__ASSIGNMENT__
Pictures stay out of the copy, and everything else in the data below is repeated exactly.
### ENTRIES SUPPLIED
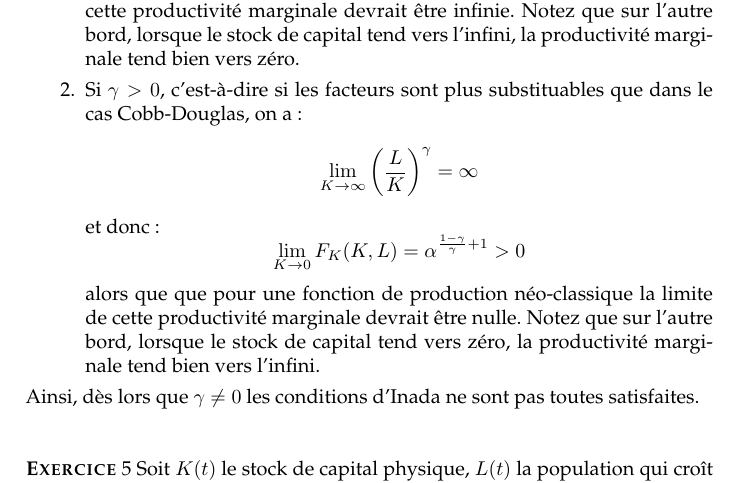
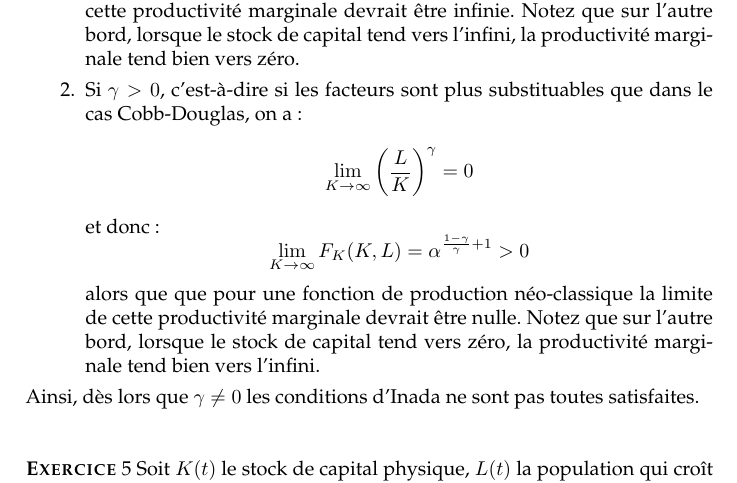
Before and after one commit to stepan-a/growth, a LaTeX document (td/1/correction-td1.tex): part of page 5 of 6, cut so that both start at the same text. Compiled offline with pdfLaTeX.

Commit message:
Fixed typos.

```diff
--- a/td/1/correction-td1.tex
+++ b/td/1/correction-td1.tex
@@ -284,11 +284,11 @@ On distingue deux cas, suivant le signe de $\gamma$ :
 \item  Si   $\gamma>0$,  c'est-à-dire   si  les  facteurs   sont  plus
   substituables que dans le cas Cobb-Douglas, on a :
   \[
-  \lim_{K\rightarrow \infty} \left(\frac{L}{K}\right)^{\gamma} = \infty
+  \lim_{K\rightarrow \infty} \left(\frac{L}{K}\right)^{\gamma} = 0
   \]
   et donc :
   \[
-  \lim_{K\rightarrow 0} F_K(K,L) = \alpha^{\frac{1-\gamma}{\gamma}+1} > 0
+  \lim_{K\rightarrow \infty} F_K(K,L) = \alpha^{\frac{1-\gamma}{\gamma}+1} > 0
   \]
   alors que que pour une fonction de production néo-classique la limite de
   cette  productivité marginale  devrait être  nulle. Notez  que sur
```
######
__EXERCISE OUTPUT__
Before and after one commit to stepan-a/growth, a LaTeX document (td/1/correction-td1.tex): part of page 5 of 6, cut so that both start at the same text. Compiled offline with pdfLaTeX.

Commit message:
Fixed typos.

```diff
--- a/td/1/correction-td1.tex
+++ b/td/1/correction-td1.tex
@@ -284,11 +284,11 @@ On distingue deux cas, suivant le signe de $\gamma$ :
 \item  Si   $\gamma>0$,  c'est-à-dire   si  les  facteurs   sont  plus
   substituables que dans le cas Cobb-Douglas, on a :
   \[
-  \lim_{K\rightarrow \infty} \left(\frac{L}{K}\right)^{\gamma} = \infty
+  \lim_{K\rightarrow \infty} \left(\frac{L}{K}\right)^{\gamma} = 0
   \]
   et donc :
   \[
-  \lim_{K\rightarrow 0} F_K(K,L) = \alpha^{\frac{1-\gamma}{\gamma}+1} > 0
+  \lim_{K\rightarrow \infty} F_K(K,L) = \alpha^{\frac{1-\gamma}{\gamma}+1} > 0
   \]
   alors que que pour une fonction de production néo-classique la limite de
   cette  productivité marginale  devrait être  nulle. Notez  que sur
```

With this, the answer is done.